Cartoon series of the week: They Can Talk. What animals are really thinking. Videos of the week: Penguins vs. A Rope, and Buddy the Rescue Dog and the GoDogGo ball thrower. Pro-choice advocates just won the biggest Supreme Court abortion case in decades. Woo! Feminism by Thoughtful Omission in Sci-Fi & Fantasy. Yes, this. My Four Months as a Private Prison Guard: A Mother Jones Investigation. A long read, but a really good one. The Case for Free Money: Why don’t we have universal basic income? Yes, why don’t we? How insane work hours became a mark of American […]
Steelheart (Reckoners #1) by Brandon Sanderson. I’m a fan of Sanderson’s Mistborn books, and his Stormlight Archives series so far. And while I never finished the Wheel of Time series (as of yet), I heard he did good things with it after Robert Jordan’s death. So I’ve long been meaning to try out his YA series, Reckoners. My recent roadtrip saw me armed with the audiobook version to see me through the first long drive. Let me just say that the narrator (MacLeod Andrews) did an awesome job. Each character had a distinct voice, and he carried off the female […]
Taking a page from Pip’s book and using this list to do a life snapshot. I don’t have any fun pictures to intro this, so we’re just going to jump right into the list: Making: cupcakes in the morning! Cooking: Nothing at the moment, but I made this for my mom and sisters earlier. Drinking: water. Reading: Seveneves by Neal Stephenson. Wanting: to go to sleep. Looking: at my laptop screen. Yes, I have a working laptop now! Playing: with my sister’s dog Suri, lately. Deciding: what to do about a certain situation with a client. Wishing: that I could […]
This week in You’ve Been Lied To: Sorry But Medieval Armies Probably Didn’t Use Fire Arrows. Ironic Serif: A Brief History of Typographic Snark and the Failed Crusade for an Irony Mark. Your romantic first dates? Restaurants hate them. Delusion at the Gastropub. “A few centuries into the future, inhabitants of a ravaged globe may look back on this time as the crucial moment at which delusional fervor around unremarkable, overpriced things reached its apex.” I Quit Showering, and Life Continued. I feel like this is probably easier to pull off for people with short hair (like the author). […]
Arena by Holly Jennings. Arena is the story of Kali Ling, a gamer-gladiator competing in the elite RAGE tournaments. It takes place in the not-too-distant future, where virtual reality games are the latest sports craze.
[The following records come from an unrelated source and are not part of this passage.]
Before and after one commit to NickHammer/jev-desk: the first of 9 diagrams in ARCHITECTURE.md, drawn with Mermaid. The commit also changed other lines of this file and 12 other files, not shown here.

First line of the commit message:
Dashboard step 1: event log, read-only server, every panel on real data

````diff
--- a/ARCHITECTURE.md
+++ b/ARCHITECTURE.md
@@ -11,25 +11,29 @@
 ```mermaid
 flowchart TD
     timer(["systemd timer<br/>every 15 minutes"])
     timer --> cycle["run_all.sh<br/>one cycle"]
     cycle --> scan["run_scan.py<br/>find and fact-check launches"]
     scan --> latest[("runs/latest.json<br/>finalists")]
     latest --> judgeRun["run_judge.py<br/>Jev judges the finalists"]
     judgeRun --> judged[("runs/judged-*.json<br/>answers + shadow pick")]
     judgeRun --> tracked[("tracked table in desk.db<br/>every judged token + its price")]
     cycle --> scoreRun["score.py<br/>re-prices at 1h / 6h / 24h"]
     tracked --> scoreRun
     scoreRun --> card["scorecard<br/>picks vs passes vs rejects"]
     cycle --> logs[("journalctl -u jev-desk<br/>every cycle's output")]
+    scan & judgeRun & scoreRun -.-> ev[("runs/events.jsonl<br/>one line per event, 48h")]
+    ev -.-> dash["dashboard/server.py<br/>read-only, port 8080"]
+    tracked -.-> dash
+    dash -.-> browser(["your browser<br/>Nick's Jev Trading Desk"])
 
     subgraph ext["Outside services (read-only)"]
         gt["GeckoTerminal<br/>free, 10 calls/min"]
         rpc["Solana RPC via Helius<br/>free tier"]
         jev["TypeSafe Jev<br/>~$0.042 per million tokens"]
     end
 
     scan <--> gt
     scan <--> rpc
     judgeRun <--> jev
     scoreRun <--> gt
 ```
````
Contestants compete in to-the-death matches, then wake up in their pod, train so more, and do it all over again. They have Hollywood star-like fame, and the lifestyle that accompanies it. As you might guess, that combination of fame, partying, drugs, and an ever-increasingly blurry line between the real and virtual worlds leads to some problems. Add in Kali being the first-ever female captain to […]
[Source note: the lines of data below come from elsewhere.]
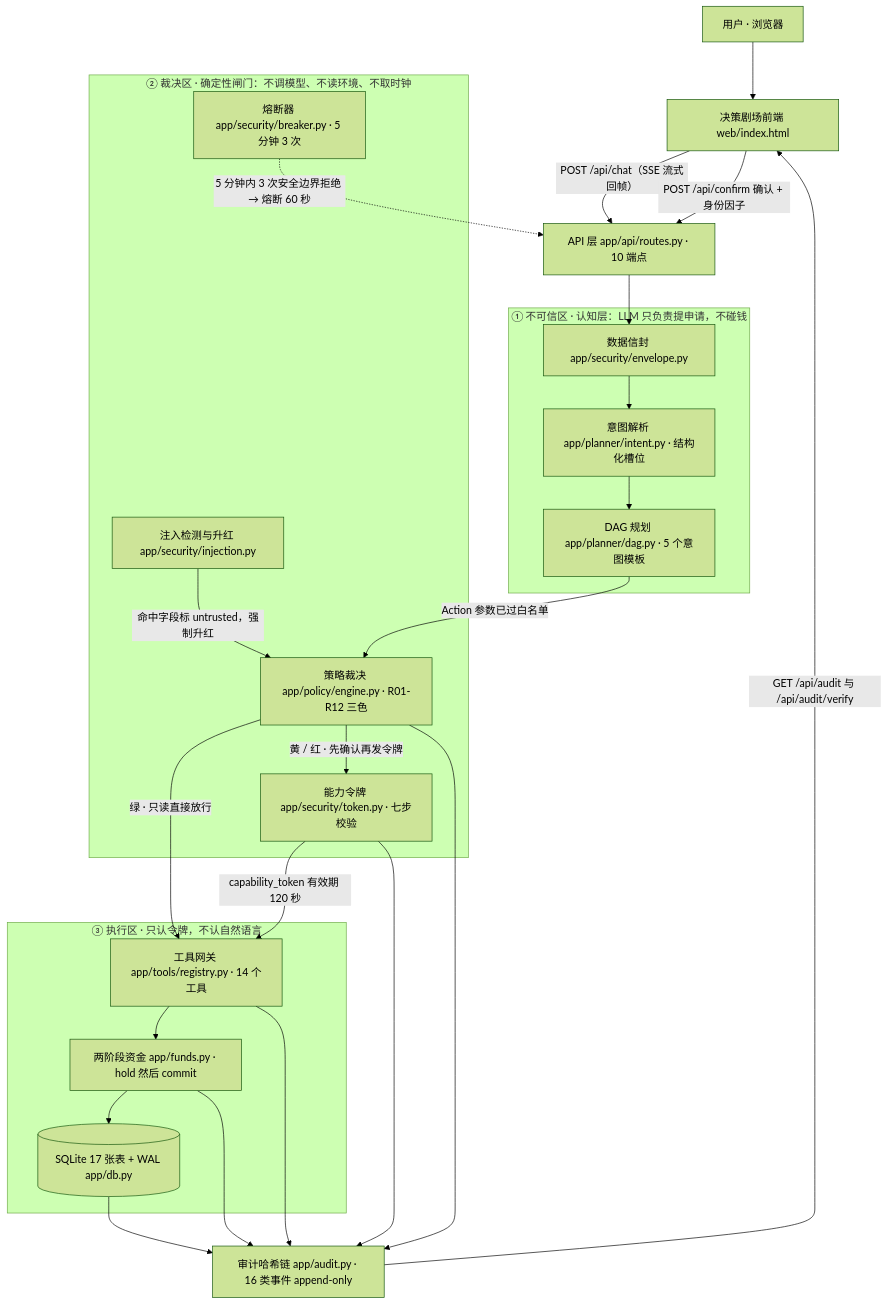
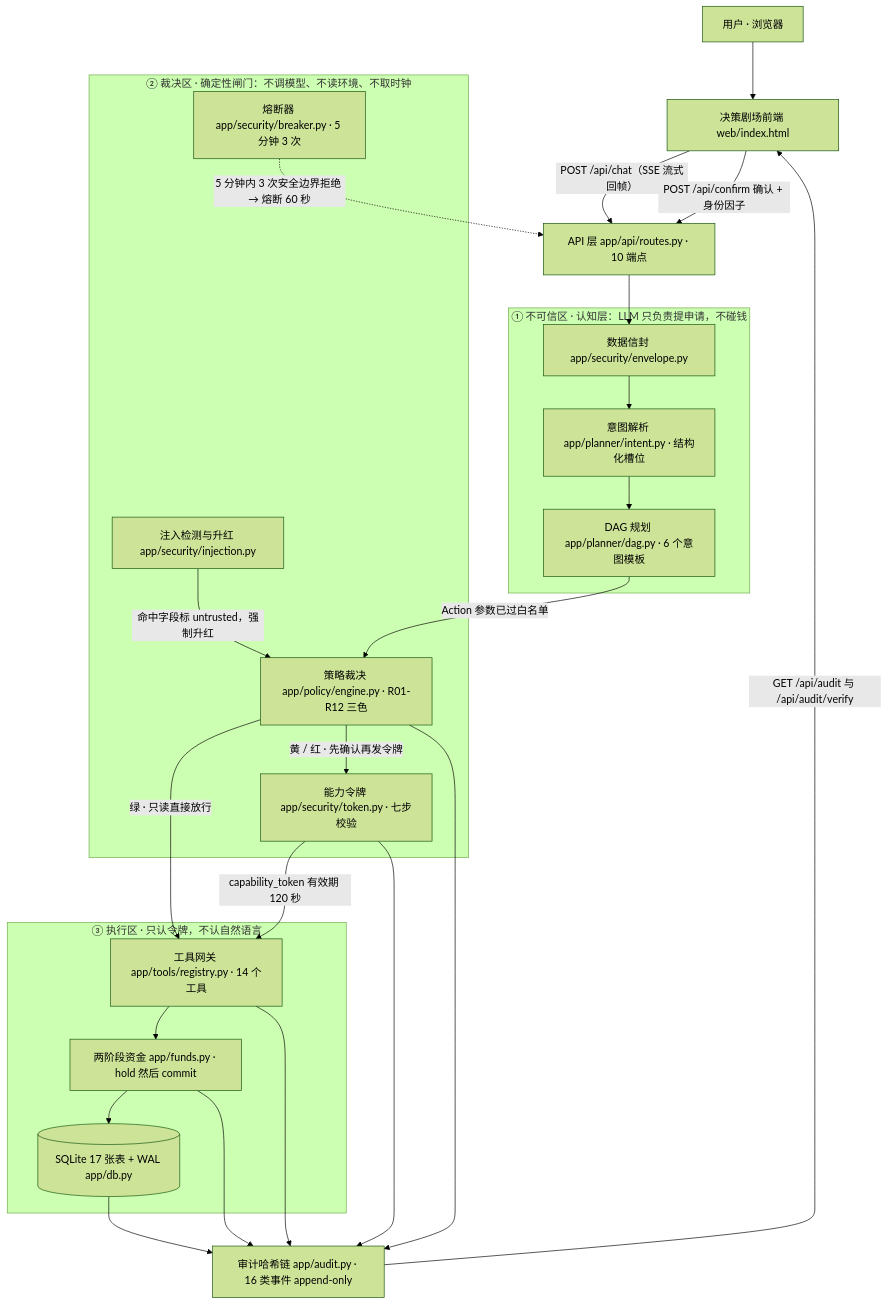
One commit to peng6yu/banking-agent changed the diagram in docs/架构图.mmd. Above: the diagram before and after it, drawn with Mermaid (forest theme). The commit also changed 2 other files, not shown here.

Commit message:
docs: 意图模板 5→6（dag.py 实为 6 个），理财场景短板同步
架构图.mmd 与 svg 文本节点同步；提交物对照表两处「5 个意图模板」→6，短板行删掉已不成立的「理财场景空白」。svg 未重跑 mermaid-cli（本机无 mmdc，npx 需联网），直接改等宽文本节点，字节数与版式不变。

```diff
--- a/docs/架构图.mmd
+++ b/docs/架构图.mmd
@@ -1,42 +1,42 @@
 %% 银行 AI 智能体 · 分层架构图（mermaid flowchart）
 %% 生成命令：PUPPETEER_EXECUTABLE_PATH=/usr/bin/google-chrome npx @mermaid-js/mermaid-cli -i docs/架构图.mmd -o docs/架构图.svg
 flowchart TD
     U["用户 · 浏览器"] --> FE["决策剧场前端 web/index.html"]
     FE -->|"POST /api/chat（SSE 流式回帧）"| API["API 层 app/api/routes.py · 10 端点"]
     FE -->|"POST /api/confirm 确认 + 身份因子"| API
 
     subgraph L1["① 不可信区 · 认知层：LLM 只负责提申请，不碰钱"]
         ENV["数据信封 app/security/envelope.py"]
         INT["意图解析 app/planner/intent.py · 结构化槽位"]
-        DAG["DAG 规划 app/planner/dag.py · 5 个意图模板"]
+        DAG["DAG 规划 app/planner/dag.py · 6 个意图模板"]
     end
 
     subgraph L2["② 裁决区 · 确定性闸门：不调模型、不读环境、不取时钟"]
         INJ["注入检测与升红 app/security/injection.py"]
         PE["策略裁决 app/policy/engine.py · R01-R12 三色"]
         TK["能力令牌 app/security/token.py · 七步校验"]
         BRK["熔断器 app/security/breaker.py · 5 分钟 3 次"]
     end
 
     subgraph L3["③ 执行区 · 只认令牌，不认自然语言"]
         REG["工具网关 app/tools/registry.py · 14 个工具"]
         FND["两阶段资金 app/funds.py · hold 然后 commit"]
         DB[("SQLite 17 张表 + WAL app/db.py")]
     end
 
     AUD["审计哈希链 app/audit.py · 16 类事件 append-only"]
 
     API --> ENV --> INT --> DAG
     DAG -->|"Action 参数已过白名单"| PE
     INJ -->|"命中字段标 untrusted，强制升红"| PE
     PE -->|"绿 · 只读直接放行"| REG
     PE -->|"黄 / 红 · 先确认再发令牌"| TK
     TK -->|"capability_token 有效期 120 秒"| REG
     BRK -.->|"5 分钟内 3 次安全边界拒绝 → 熔断 60 秒"| API
     REG --> FND --> DB
     REG --> AUD
     FND --> AUD
     PE --> AUD
     TK --> AUD
     DB --> AUD
     AUD -->|"GET /api/audit 与 /api/audit/verify"| FE
```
If you only read one thing this week, read this: Female Rage Doesn’t Exist In A Vacuum. Girly Book Covers and Man Book Clubs In Defense of Unlikable Women (characters). “Like it or not, failure of empathy in the face of unlikable women in fiction can often lead to a failure to empathize with women who don’t follow all the rules in real life, too.” The End of Empathy. Stealing Books in the Age of Self-Publishing. *sigh* Why Do the Poor Make Such Poor Decisions? Despite the inflammatory title, a decent article. The Families That Can’t Afford Summer. Hey […]